June 18, 2019

First Code Trauma Simulation

Recently, the first ‘In-Situ Simulation’ was held in the Emergency Department as part of a Code Trauma Scenario.

Code Trauma is an activation sequence that provides a staff and service response to a potentially major trauma patient in the Emergency Department, that meets the Code Trauma criteria including abnormal vital signs, specific injuries and/or special circumstances.

Simulation is part of a hospital-wide initiative run by the newly formed In-Situ Simulation Clinical Community alongside support from the High Reliability Organisation (HRO) Team at Northern Health. Simulation has been acknowledged as an important part of training in healthcare, with Northern Health having a dedicated simulation centre at the Northern Centre for Health Education and Research.

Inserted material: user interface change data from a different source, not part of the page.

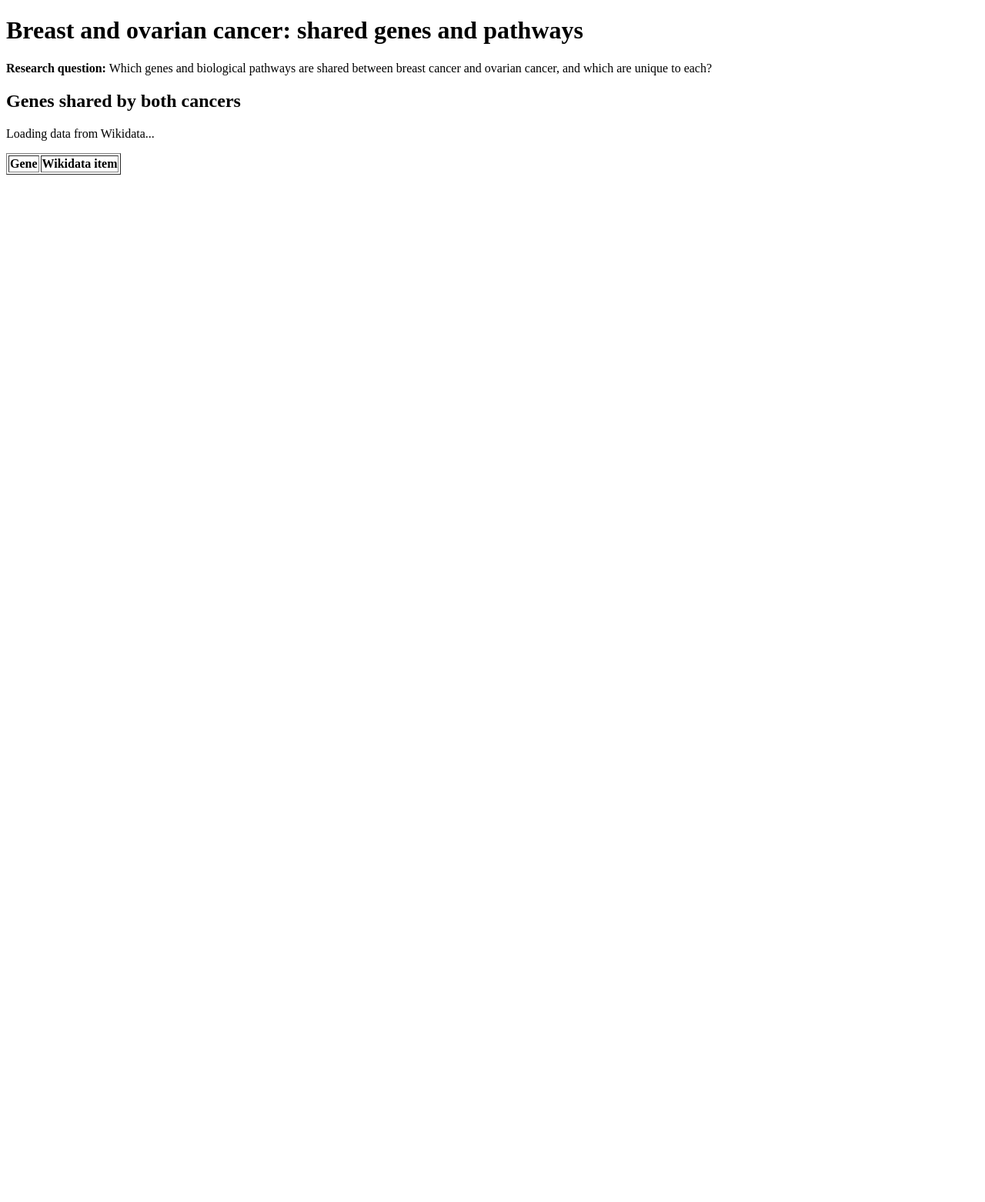
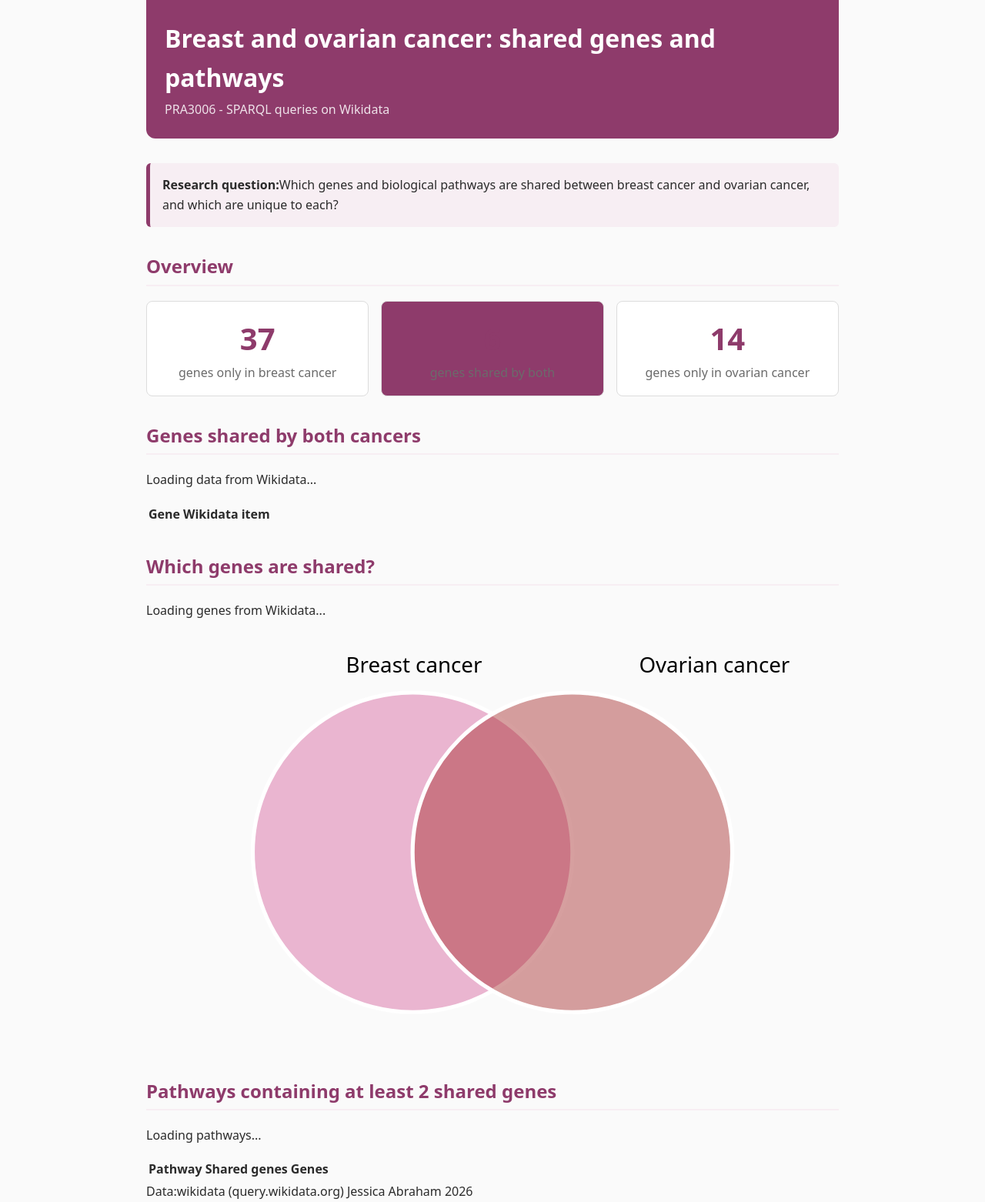
Before and after one commit to abrahamjessica1170-dev/PRA3006-Jess_2026, a plain HTML site: page index.html in a window 1280 px wide. Shown: the whole page at 77% size. Before the commit the page ends 800 px from the top, so only its background shows below. Drawn offline with Linux system fonts and the light colour scheme.

Commit message:
Week 3: updated HTML and script, included style.css

```diff
--- a/index.html
+++ b/index.html
@@ -5,19 +5,86 @@
     <meta charset= "UFT-8">
     <meta name = "viewport" content="width, initial-scale=0-1">
     <title>Breast and Ovarian cancer: Shared genes</title>
+    <link rel="stylesheet" href="style.css">
+
 </head>
+
 <body>
+    <header>
     <h1>Breast and ovarian cancer: shared genes and pathways</h1>
-    <p><strong>Research question:</strong> Which genes and biological pathways are shared between breast cancer and ovarian cancer, and which are unique to each?</p>
-    <h2>Genes shared by both cancers</h2>
-    <p id="status">Loading data from Wikidata...</p>
+    <p> PRA3006 - SPARQL queries on Wikidata</p>
+    </header>
 
-    <table border="1">
-    <thead>
-        <tr><th>Gene</th><th>Wikidata item</th></tr>
-    </thead>
-    <tbody id="gene-table-body"></tbody>
-    </table>
+    <section>
+        <div class="question ">
+            <strong>Research question:</strong>Which genes and biological pathways are
+            shared between breast cancer and ovarian cancer, and which are unique to each?
+        </div>
+    </section>
+
+    <section>
+        <h2>Overview</h2>
+        <div class ="stats">
+            <div class= "stat">
+                <span class="number">37</span>
+                <span class="label">genes only in breast cancer </span>
+            </div>
+            <div class="stat shared">
+                <span class="number">6</span>
+                <span class ="label">genes shared by both</span>
+            </div>
+            <div class="stat">
+                <span class="number">14</span>
+                <span class="label">genes only in ovarian cancer</span>
+            </div>
+        </div>
+    </section>
+
+    <section>
+        <h2>Genes shared by both cancers</h2>
+        <p id="status" class="status">Loading data from Wikidata...</p>
+        <table>
+            <thead>
+                <tr><th>Gene</th><th>Wikidata item</th></tr>
+             </thead>
+             <tbody id="gene-table-body"></tbody>
+        </table>
+    </section>
+
+    <section>
+        <h2>Which genes are shared?</h2>
+        <p id="venn-status" class="status">Loading genes from Wikidata...</p>
+        <svg id="venn" viewBox="0 0 520 310">
+            <!--Left circle: breast cancer-->
+            <circle id="region-breast" class="region" cx="200" cy="165" r="120"
+                    fill="hotpink" fill-opacity="0.5"></circle>
+
+            <!--right circle: ovarian cancer-->
+            <circle id="region-ovarian" class="region" cx="320" cy="165" r="120"
+                    fill="steelblue" fill-opacity="0.5"></circle>
+
+            <!--title above circle-->
+            <text x="150" y="30" class="venn-title">Breast cancer</text>
+            <text x="370" y="30" class="venn-title">Ovarian cancer</text>
+        </svg>
+    </section>
+
+
+    <section>
+        <h2>Pathways containing at least 2 shared genes</h2>
+        <p id="pathway-status" class="status">Loading pathways...</p>
+        <table>
+            <thead>
+                <tr><th>Pathway</th><th>Shared genes</th><th>Genes</th></tr>
+            </thead>
+            <tbody id="pathway-table-body"></tbody>
+        </table>
+    </section>
+
+    <footer>
+        Data:wikidata (query.wikidata.org) Jessica Abraham 2026
+    </footer>
+
     <script src="script.js"></script>
 
 </body>
--- a/script.js
+++ b/script.js
@@ -48,6 +48,29 @@ function showGeneTable(rows){
         rows.length + "shared genes found.";
 
 
+// Venn diagram : load data
+async function loadVenn(){
+    const status = document.getElementById("venn-status");
+
+    try {
+        const breastRows = await runQuery(breastGenesQuery);
+        const ovarianRows = await runQuery(ovarianGenesQuery);
+
+        //print data in console for inspection
+        console.log ("Breast rows:", breastRows);
+        console.log("Ovarian rows:", ovarianRows)
+
+        status.textContent = breastRows.length + "breast cancer genes and" +
+                             ovarianRows.length + "ovarian cancer genes found.";
+    } catch (error){
+        status.textContent="Error:" +error.message;
+        console.error(error);
+    }
+}
+
+
+
+
 }
 //Running it
 runQuery(sharedGenesQeury)
@@ -56,3 +79,28 @@ runQuery(sharedGenesQeury)
         document.getElementById("status").textContent= "Error:" + error.message;
 
     });
+
+// Venn diagram : queries
+// All human genes linked to the breast cancer group
+const breastGeneQuery=`
+SELECT DISTINCT ?gene ?geneLabel WHERE{
+    VALUES ?name {"breast cancer"@en "breast carcinoma"@en}
+    ?disease rdfs:label ?name .
+    { ?disease wdt:P2293 ?gene} UNION {?gene wdt:P2293 ?disease}
+    ?gene wdt:P703 wd:Q15978631 .
+    SERVICE wikibase:label {bd: serviceParam wikibase:language "en" .}
+}
+`;
+
+//All human genes linked to ovarian cancer group
+const ovairianGenesQuery= `
+SELECT DISTINCT ?gene ?geneLabel WHERE {
+ VALUES ?name { "ovarian cancer" @en "ovarian neoplasm"@en "ovarian carcinoma"@en }
+ ?disease rdfs:label ?name
+ { ?disease wdt:P2293 ?gene} UNION {?gene wdt:P2293 ?disease}
+  ?gene wdt:P703 wd:Q15978631 .
+  SERVICE wikibase:label {bd:serviceParam wikibase:language "en" .}
+}
+`;
+
+loadVenn();
--- /dev/null
+++ b/style.css
@@ -0,0 +1,116 @@
+/* How the page looks */
+
+:root {
+    --main: #8e3b6b; /* depp pink*/
+    --light: #f7eef3; /* pale pink*/
+    --text: #2b2b2b; /* black*/
+    --grey: #6b6b6b; /*grey*/
+}
+
+/* Whole page */
+body {
+    font-family: system-ui, Arial, sans-serif;
+    color: var(--text);
+    background: #fafafa;
+    line-height: 1.6;
+    max-width: 900px;
+    margin: 0 auto;
+    padding: 0 16px;
+}
+
+/*Header*/
+header {
+    background: var(--main);
+    color: white;
+    padding: 24px;
+    border-radius: 0 0 12px 12px;
+}
+
+header h1 {
+    margin: 0;
+}
+
+header p {
+    margin: 4px 0 0;
+    opacity: 0.85;
+}
+
+/* Sections and headings */
+section{
+    margin-top: 32px;
+}
+
+h2{
+    color: var(--main);
+    border-bottom: 2px solid var(--light);
+    padding-bottom: 4px;
+}
+
+/* Research question box*/
+.question{
+    background: var(--light);
+    border-left: 5px solid var(--main);
+    padding: 16px;
+    border-radius: 6px;
+}
+
+/* overview cards*/
+.stats{
+    display: flex; /* placing cards side by side*/
+    gap: 16px;
+    flex-wrap: wrap;
+}
+
+.stat {
+    flex: 1;
+    min-width: 150px;
+    background: white;
+    border: 1px solid #ddd;
+    border-radius: 8px;
+    padding: 16px;
+    text-align: center;
+}
+
+.stat .number {
+    display:block;
+    font-size: 2.5rem;
+    font-weight: bold;
+    color: var(--main);
+}
+
+.stat .label{
+    color:var(--grey);
+}
+
+.stat.shared{
+    background: var(--main);
+}
+
+.stat.shared.number,
+.stat.shared.label {
+    color:white;
+}
+
+/* rules shared by both circles */
+.region {
+    fill-opacity: 0.45;
+    stroke: white;
+    stroke-width: 3;
+    cursor: pointer;
+    transition: fill-opacity 0.2s;
+}
+
+/* color of each circle*/
+#region-breast { fill: #d6609b}
+#region-ovarian {fill: brown}
+
+/* when mouse is over a circle*/
+.region:hover {
+    fill-opacity: 0.75;
+}
+
+/*the titles*/
+.ven-title {
+    text-anchor: middle;
+    font-weight: bold;
+}
```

How In-Situ Simulation differs to regular simulation, is that it occurs in patient care units with scenarios involving healthcare professionals in their actual working environment. It is a tool that allows hospitals to target areas of known risk before they affect a patient, test systems to identify areas of needed system improvement and encourages translation of previous quality recommendations into practice and re-assessment.

The scenario involved a patient (simulation manikin) presenting with a closed head injury and closed left femoral fracture. The quality objectives of the scenario were to examine the response to Code Trauma and any barriers to implementation, as well as the process and barriers for early CT imaging of a trauma patient.

Dr Nancy Sadka, Emergency Physician and lead for In-Situ Simulation at Northern Health says, “If you tried to set up simulation in the simulation lab, people will do things differently to what they would normally do in their workplace. The best way to test the system is in that same environment.”

“Many times, we have areas of risk that we have already identified. These areas of risk have had analysis and recommendations, but if we don’t test to see if those recommendations are being translated into practice, then we don’t know if we’ve had any impact and if anything will change in the future,” Dr Sadka continues.

The simulation was attended by staff from multidisciplinary areas and will help to improve system quality through education and ensure our systems support the right clinical decision-making for the patient.

“We’ve done this first simulation now, we’ve made a simulation team from multidisciplinary areas, with the view to develop this program, aiming now for two monthly, then monthly, and then the sky is the limit!” Dr Sadka says.

“We would like to be doing this weekly if we could because we really feel it will make a difference to the quality of our patient care as well as improve our processes.”